Records shown:
=======

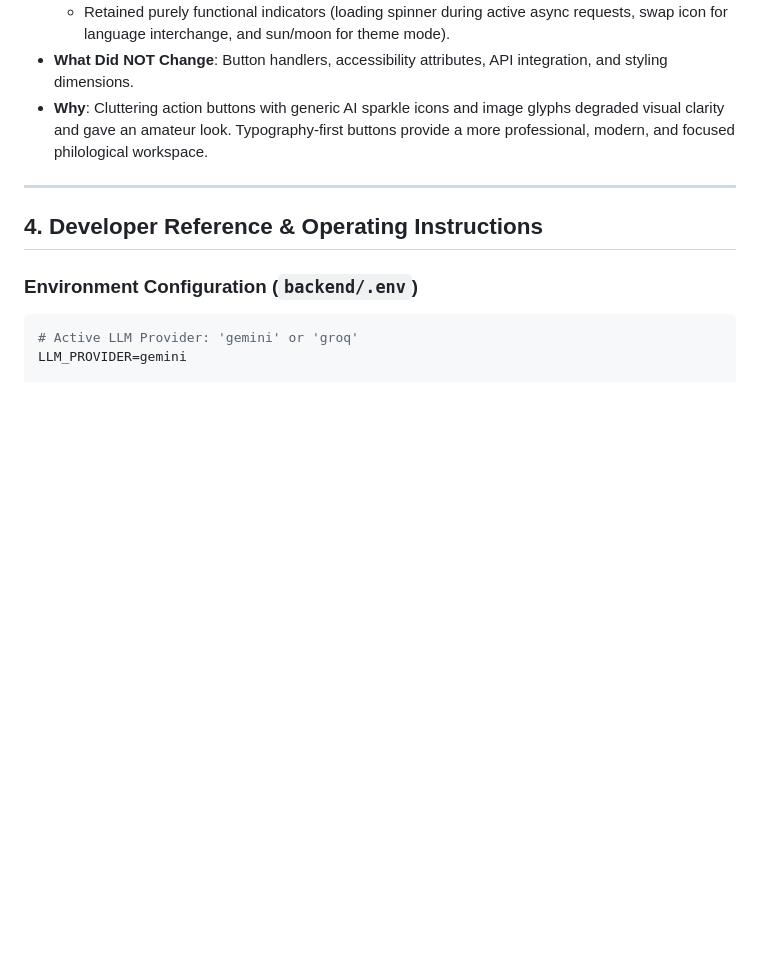
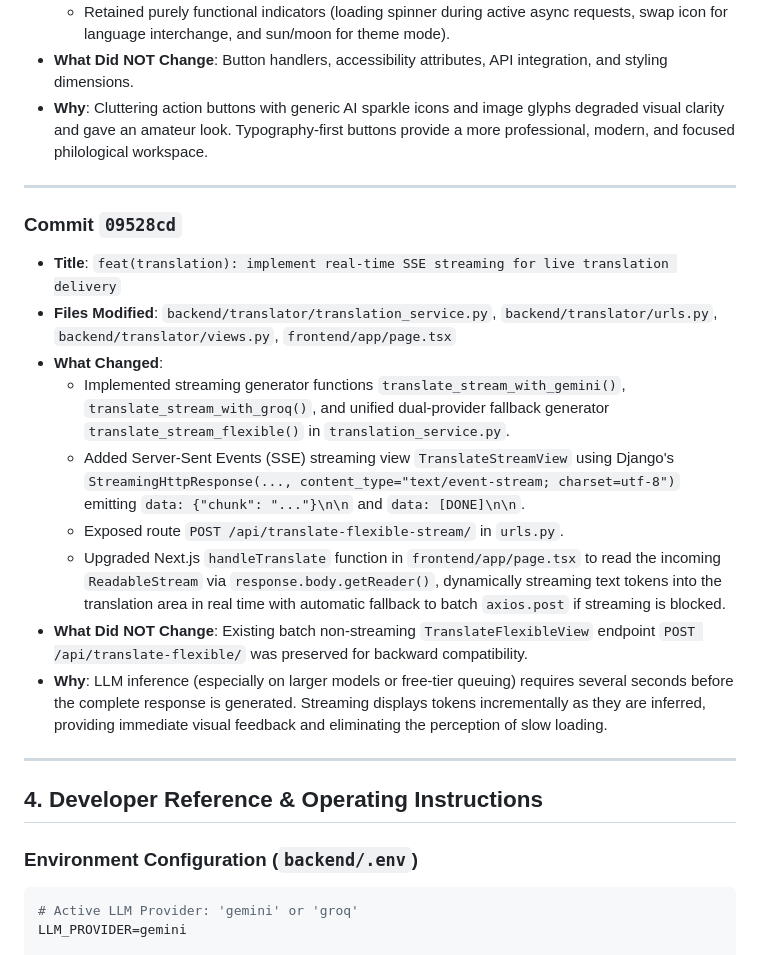
Before and after one commit to mastewalshiferaw/EOTC_related, a Markdown page: geez_translator_pro/CHANGELOG_DEVELOPER_GUIDE.md, the part around the change. Rendered like a GitHub page; blank space fills up the shorter version.

Commit message:
docs: log commit 09528cd SSE real-time streaming to CHANGELOG_DEVELOPER_GUIDE

```diff
--- a/geez_translator_pro/CHANGELOG_DEVELOPER_GUIDE.md
+++ b/geez_translator_pro/CHANGELOG_DEVELOPER_GUIDE.md
@@ -345,6 +345,19 @@ The following is an exhaustive chronological breakdown of all commits made in th
 
 ---
 
+### Commit `09528cd`
+* **Title**: `feat(translation): implement real-time SSE streaming for live translation delivery`
+* **Files Modified**: `backend/translator/translation_service.py`, `backend/translator/urls.py`, `backend/translator/views.py`, `frontend/app/page.tsx`
+* **What Changed**:
+  - Implemented streaming generator functions `translate_stream_with_gemini()`, `translate_stream_with_groq()`, and unified dual-provider fallback generator `translate_stream_flexible()` in `translation_service.py`.
+  - Added Server-Sent Events (SSE) streaming view `TranslateStreamView` using Django's `StreamingHttpResponse(..., content_type="text/event-stream; charset=utf-8")` emitting `data: {"chunk": "..."}\n\n` and `data: [DONE]\n\n`.
+  - Exposed route `POST /api/translate-flexible-stream/` in `urls.py`.
+  - Upgraded Next.js `handleTranslate` function in `frontend/app/page.tsx` to read the incoming `ReadableStream` via `response.body.getReader()`, dynamically streaming text tokens into the translation area in real time with automatic fallback to batch `axios.post` if streaming is blocked.
+* **What Did NOT Change**: Existing batch non-streaming `TranslateFlexibleView` endpoint `POST /api/translate-flexible/` was preserved for backward compatibility.
+* **Why**: LLM inference (especially on larger models or free-tier queuing) requires several seconds before the complete response is generated. Streaming displays tokens incrementally as they are inferred, providing immediate visual feedback and eliminating the perception of slow loading.
+
+---
+
 ## 4. Developer Reference & Operating Instructions
 
 ### Environment Configuration (`backend/.env`)
```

=======

Exercise brief:
Check every line above for the string "page" and copy those that have it.

Answer section:
Before and after one commit to mastewalshiferaw/EOTC_related, a Markdown page: geez_translator_pro/CHANGELOG_DEVELOPER_GUIDE.md, the part around the change. Rendered like a GitHub page; blank space fills up the shorter version.
+* **Files Modified**: `backend/translator/translation_service.py`, `backend/translator/urls.py`, `backend/translator/views.py`, `frontend/app/page.tsx`
+  - Upgraded Next.js `handleTranslate` function in `frontend/app/page.tsx` to read the incoming `ReadableStream` via `response.body.getReader()`, dynamically streaming text tokens into the translation area in real time with automatic fallback to batch `axios.post` if streaming is blocked.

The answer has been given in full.